Lt. Gen. (retd.) Vinod Bhatia, now head of the Center for Joint Warfare Studies in New Delhi, similarly stressed that India’s first airstrike within Pakistan since 1971 signaled that “if you cross…the Lakshman Rekha [India’s ‘redline’], then you pay for it.”

Such rhetoric has a certain domestic political and strategic logic to it, and the mix likely varies depending on the speaker. Politically, the ruling BJP has sought to emphasize that their rule ushered in a break from the past. In the aftermath of the Hamas attack on October 7, 2023, the BJP tweeted a video comparing the terror attacks in Israel with prior terror attacks on India. The tweet said, “What Israel is facing today, India suffered between 2004-14. Never forgive, never forget…”

Strategically, such messaging seeks to reinforce the expectation that terror attacks in India — at least of a certain size — will cause Indian retaliation. That certainty would then dispel any false optimism on the part of plotters outside India that New Delhi would tolerate the attack. The goal is to reinforce deterrence and prevent attacks in the first place.

However, the danger with such clear signaling is that if an attack occurs that exceeds the Uri threshold — where 19 Indian soldiers were killed — this will put strong pressure on the Indian state to retaliate, even when the strategic logic might suggest that inaction is wise. Punitive strikes are costly and dangerous, and not every provocative act — even deadly ones — merits the risks of war.

Political scientists have explained that sometimes politicians opt to make public commitments to act as a way to generate potential “audience costs.” By making public commitments, they ensure domestic political consequences for deviating from their promised foreign policy approach. These public commitments in turn make threats more credible precisely because they increase the incentives to fulfill the threats if red lines are breached.

The current government emphasizes that its election in 2014 brought about a shift, stressing that Modi’s government has kept Indians safe from terror that the prior UPA government was unable to deter. By entangling India’s counterterror success with Modi’s reputation, this rhetoric means that a future attack could generate domestic political pressures alongside any strategic incentives for a hardline Indian response. Such a scenario recalls Scott Sagan, who has cautioned that deterrence messaging can generate a “commitment trap” that limits policymaker freedom of action in a crisis.

Such a crisis may come, despite the growing Indian military conventional advantages over Pakistan.

The last major terror attack on India took place in Mumbai in 2008, during a period of considerable civil-military tumult in Pakistan. While our understanding of the Pakistani government’s role in that attack is still limited, some believe that the Pakistani military leadership did not control its militant groups adequately because it was distracted by other crises. The government in Pakistan today is likely to be distracted again because of a new round of civil-military turmoil.

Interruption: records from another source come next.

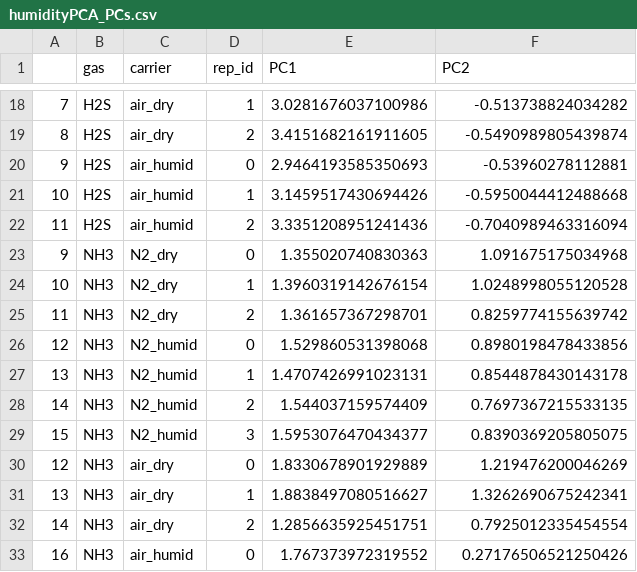
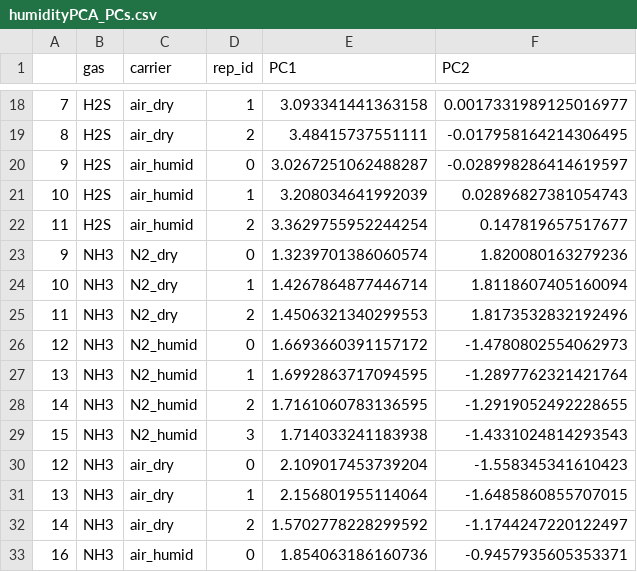
Before and after one commit to SimonEnsemble/COF-sensor-array, a CSV file: humidityPCA_PCs.csv, drawn as a sheet; only a part is shown, gaps mark what is left out; the diff covers the shown part only.

```diff
--- a/humidityPCA_PCs.csv
+++ b/humidityPCA_PCs.csv
@@ -18,16 +18,16 @@
-7,H2S,air_dry,1,3.0281676037100986,-0.513738824034282
-8,H2S,air_dry,2,3.4151682161911605,-0.5490989805439874
-9,H2S,air_humid,0,2.9464193585350693,-0.53960278112881
-10,H2S,air_humid,1,3.1459517430694426,-0.5950044412488668
-11,H2S,air_humid,2,3.3351208951241436,-0.7040989463316094
-9,NH3,N2_dry,0,1.355020740830363,1.091675175034968
-10,NH3,N2_dry,1,1.3960319142676154,1.0248998055120528
-11,NH3,N2_dry,2,1.361657367298701,0.8259774155639742
-12,NH3,N2_humid,0,1.529860531398068,0.8980198478433856
-13,NH3,N2_humid,1,1.4707426991023131,0.8544878430143178
-14,NH3,N2_humid,2,1.544037159574409,0.7697367215533135
-15,NH3,N2_humid,3,1.5953076470434377,0.8390369205805075
-12,NH3,air_dry,0,1.8330678901929889,1.219476200046269
-13,NH3,air_dry,1,1.8838497080516627,1.3262690675242341
-14,NH3,air_dry,2,1.2856635925451751,0.7925012335454554
-16,NH3,air_humid,0,1.767373972319552,0.27176506521250426
+7,H2S,air_dry,1,3.093341441363158,0.0017331989125016977
+8,H2S,air_dry,2,3.48415737551111,-0.017958164214306495
+9,H2S,air_humid,0,3.0267251062488287,-0.028998286414619597
+10,H2S,air_humid,1,3.208034641992039,0.02896827381054743
+11,H2S,air_humid,2,3.3629755952244254,0.147819657517677
+9,NH3,N2_dry,0,1.3239701386060574,1.820080163279236
+10,NH3,N2_dry,1,1.4267864877446714,1.8118607405160094
+11,NH3,N2_dry,2,1.4506321340299553,1.8173532832192496
+12,NH3,N2_humid,0,1.6693660391157172,-1.4780802554062973
+13,NH3,N2_humid,1,1.6992863717094595,-1.2897762321421764
+14,NH3,N2_humid,2,1.7161060783136595,-1.2919052492228655
+15,NH3,N2_humid,3,1.714033241183938,-1.4331024814293543
+12,NH3,air_dry,0,2.109017453739204,-1.558345341610423
+13,NH3,air_dry,1,2.156801955114064,-1.6485860855707015
+14,NH3,air_dry,2,1.5702778228299592,-1.1744247220122497
+16,NH3,air_humid,0,1.854063186160736,-0.9457935605353371
```
Also changed, not shown: 64 edited cells elsewhere in this file, 4 other files.
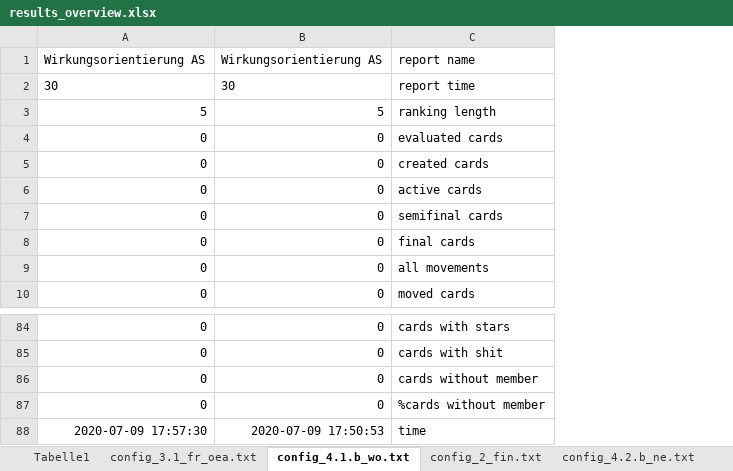
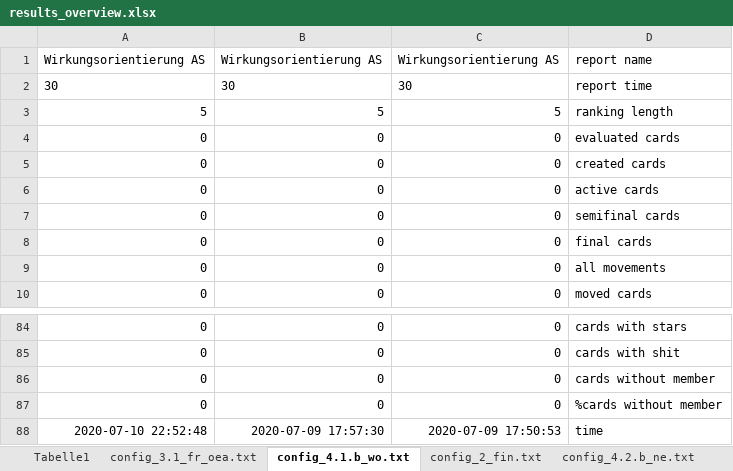
Before and after one commit to ChristophNetsch/SodisTools, an Excel workbook: results_overview.xlsx, sheet config_4.1.b_wo.txt, drawn as a sheet; only a part is shown, gaps mark what is left out; values as stored, in another font and other column widths than the file's, no borders; the diff names each change by its address in the sheet, - before the commit and + after, or states it on an @@ line.

```diff
--- a/results_overview.xlsx (sheet config_4.1.b_wo.txt)
+++ b/results_overview.xlsx (sheet config_4.1.b_wo.txt)
+column C, rows 1-10: Wirkungsorientierung AS | 30 | 5 | 0 | 0 | 0 | 0 | 0 | 0 | 0; rows 84-88: 0 | 0 | 0 | 0 | 2020-07-09 17:50:53
-A88: 2020-07-09 17:57:30
+A88: 2020-07-10 22:52:48
-B88: 2020-07-09 17:50:53
+B88: 2020-07-09 17:57:30
```
Also changed, not shown: sheet config_4.3.b_h.txt, sheet config_3.1_fr_oea.txt, sheet config_2_fin.txt, sheet config_4.2.a_bil.txt, sheet config_1.b_vor.txt, sheet config_1.a_ve.txt, 5 more sheets, report_folder/report_1.a_ve.xlsx, report_folder/report_1.b_vor.xlsx, 11 other files.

If a terror attack comes that kills Indian security personnel or civilians, it will be worthy of condemnation. That is not the issue. The question is whether the memory and myth of Balakot, as stressed by Indian officials this week and since 2019, will make escalation more appealing and de-escalation harder for Indian leaders when confronting the next crisis. If so, the wisdom of this rhetorical path will come to the test.

This piece originally appeared on South Asian Voices and has been republished with permission.